ASSIGNMENT. Below are records to be copied exactly; their pictures are to be omitted.

EXTRACTED INFORMATION START

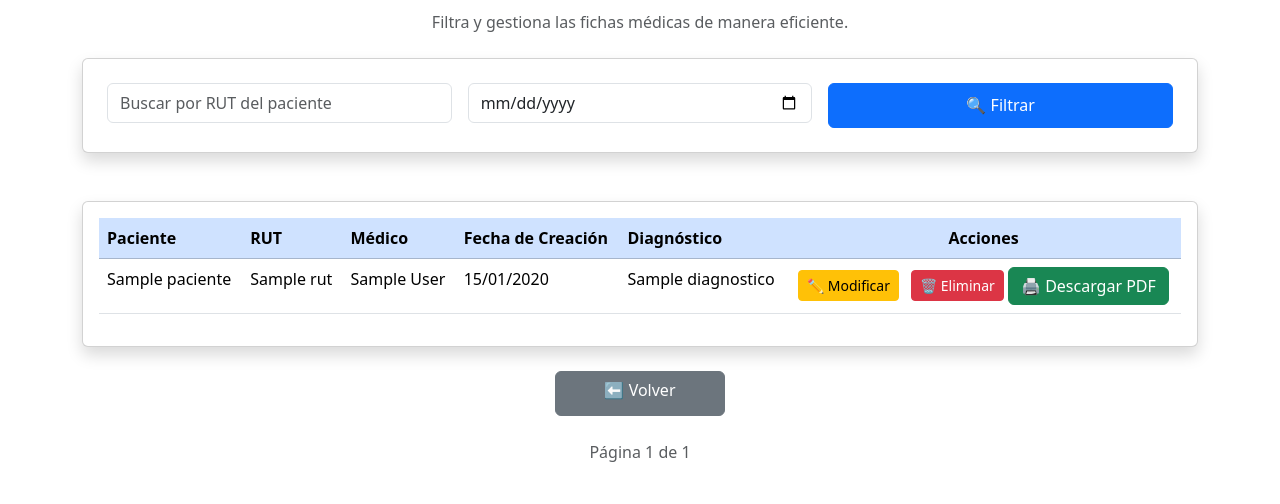
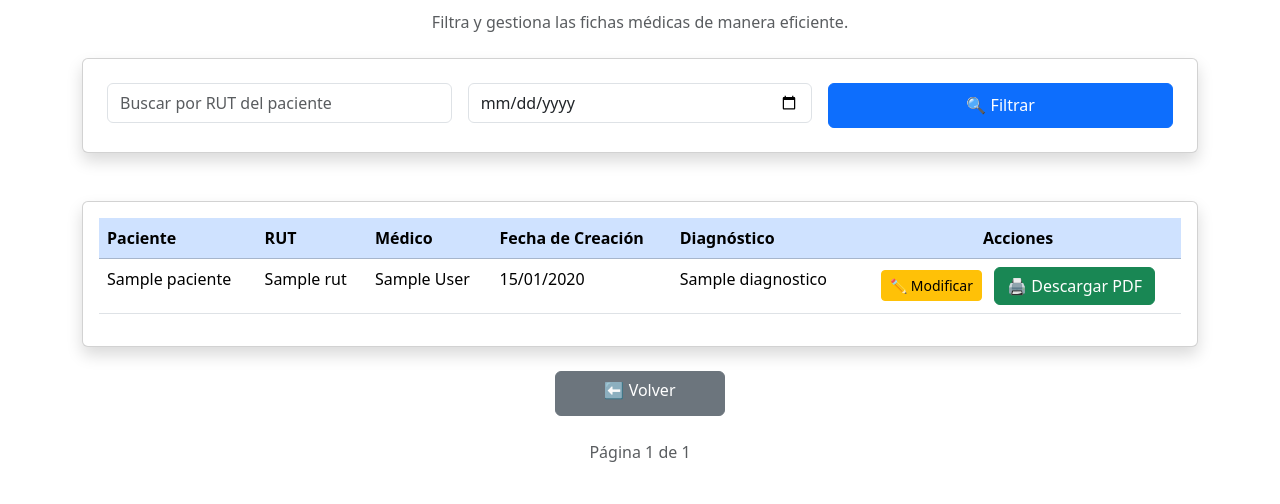
Before and after one commit to TataanHach/centro_medico_funcional_integracion, a Django app: template ficha_medica/templates/fichas_medicas/gestionar_fichas.html in a window 1280 px wide. Shown: the part 248-752 px from the top of the page. Run offline with Django 3.2, Linux system fonts and the light colour scheme; the template is opened without the code that fills it: most values are stand-ins (such as "Sample title", 1, 10 or a date in 2020); some libraries are stand-ins or nearby versions.

Commit message:
eliminacion de botones

```diff
--- a/ficha_medica/templates/fichas_medicas/gestionar_fichas.html
+++ b/ficha_medica/templates/fichas_medicas/gestionar_fichas.html
@@ -57,12 +57,6 @@
                                 <a href="{% url 'modificar_ficha' ficha.id %}" class="btn btn-warning btn-sm me-2">✏️ Modificar</a>
                                 <form action="{% url 'eliminar_ficha' ficha.id %}" method="post" class="d-inline">
                                     {% csrf_token %}
-                                    <button
-                                        type="submit"
-                                        class="btn btn-danger btn-sm"
-                                        onclick="return confirm('¿Estás seguro de eliminar esta ficha médica?');">
-                                        🗑️ Eliminar
-                                    </button>
                                     <a href="{% url 'generar_ficha_pdf' ficha.id %}" class="btn btn-success">
                                         🖨️ Descargar PDF
                                     </a>
--- a/ficha_medica/templates/fichas_medicas/modificar_ficha.html
+++ b/ficha_medica/templates/fichas_medicas/modificar_ficha.html
@@ -40,7 +40,6 @@
         <div class="d-flex justify-content-between">
             <button type="submit" class="btn btn-primary">Guardar Cambios</button>
             <a href="{% url 'listar_fichas_medicas' %}" class="btn btn-secondary">Cancelar</a>
-            <a href="{% url 'eliminar_ficha' ficha.id %}" class="btn btn-danger">Eliminar Ficha</a>
         </div>
     </form>
 </div>
```
Also changed, not shown: ficha_medica/views.py (+1 -6 lines).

EXTRACTED INFORMATION END

EXERCISE OUTPUT.
Before and after one commit to TataanHach/centro_medico_funcional_integracion, a Django app: template ficha_medica/templates/fichas_medicas/gestionar_fichas.html in a window 1280 px wide. Shown: the part 248-752 px from the top of the page. Run offline with Django 3.2, Linux system fonts and the light colour scheme; the template is opened without the code that fills it: most values are stand-ins (such as "Sample title", 1, 10 or a date in 2020); some libraries are stand-ins or nearby versions.

Commit message:
eliminacion de botones

```diff
--- a/ficha_medica/templates/fichas_medicas/gestionar_fichas.html
+++ b/ficha_medica/templates/fichas_medicas/gestionar_fichas.html
@@ -57,12 +57,6 @@
                                 <a href="{% url 'modificar_ficha' ficha.id %}" class="btn btn-warning btn-sm me-2">✏️ Modificar</a>
                                 <form action="{% url 'eliminar_ficha' ficha.id %}" method="post" class="d-inline">
                                     {% csrf_token %}
-                                    <button
-                                        type="submit"
-                                        class="btn btn-danger btn-sm"
-                                        onclick="return confirm('¿Estás seguro de eliminar esta ficha médica?');">
-                                        🗑️ Eliminar
-                                    </button>
                                     <a href="{% url 'generar_ficha_pdf' ficha.id %}" class="btn btn-success">
                                         🖨️ Descargar PDF
                                     </a>
--- a/ficha_medica/templates/fichas_medicas/modificar_ficha.html
+++ b/ficha_medica/templates/fichas_medicas/modificar_ficha.html
@@ -40,7 +40,6 @@
         <div class="d-flex justify-content-between">
             <button type="submit" class="btn btn-primary">Guardar Cambios</button>
             <a href="{% url 'listar_fichas_medicas' %}" class="btn btn-secondary">Cancelar</a>
-            <a href="{% url 'eliminar_ficha' ficha.id %}" class="btn btn-danger">Eliminar Ficha</a>
         </div>
     </form>
 </div>
```
Also changed, not shown: ficha_medica/views.py (+1 -6 lines).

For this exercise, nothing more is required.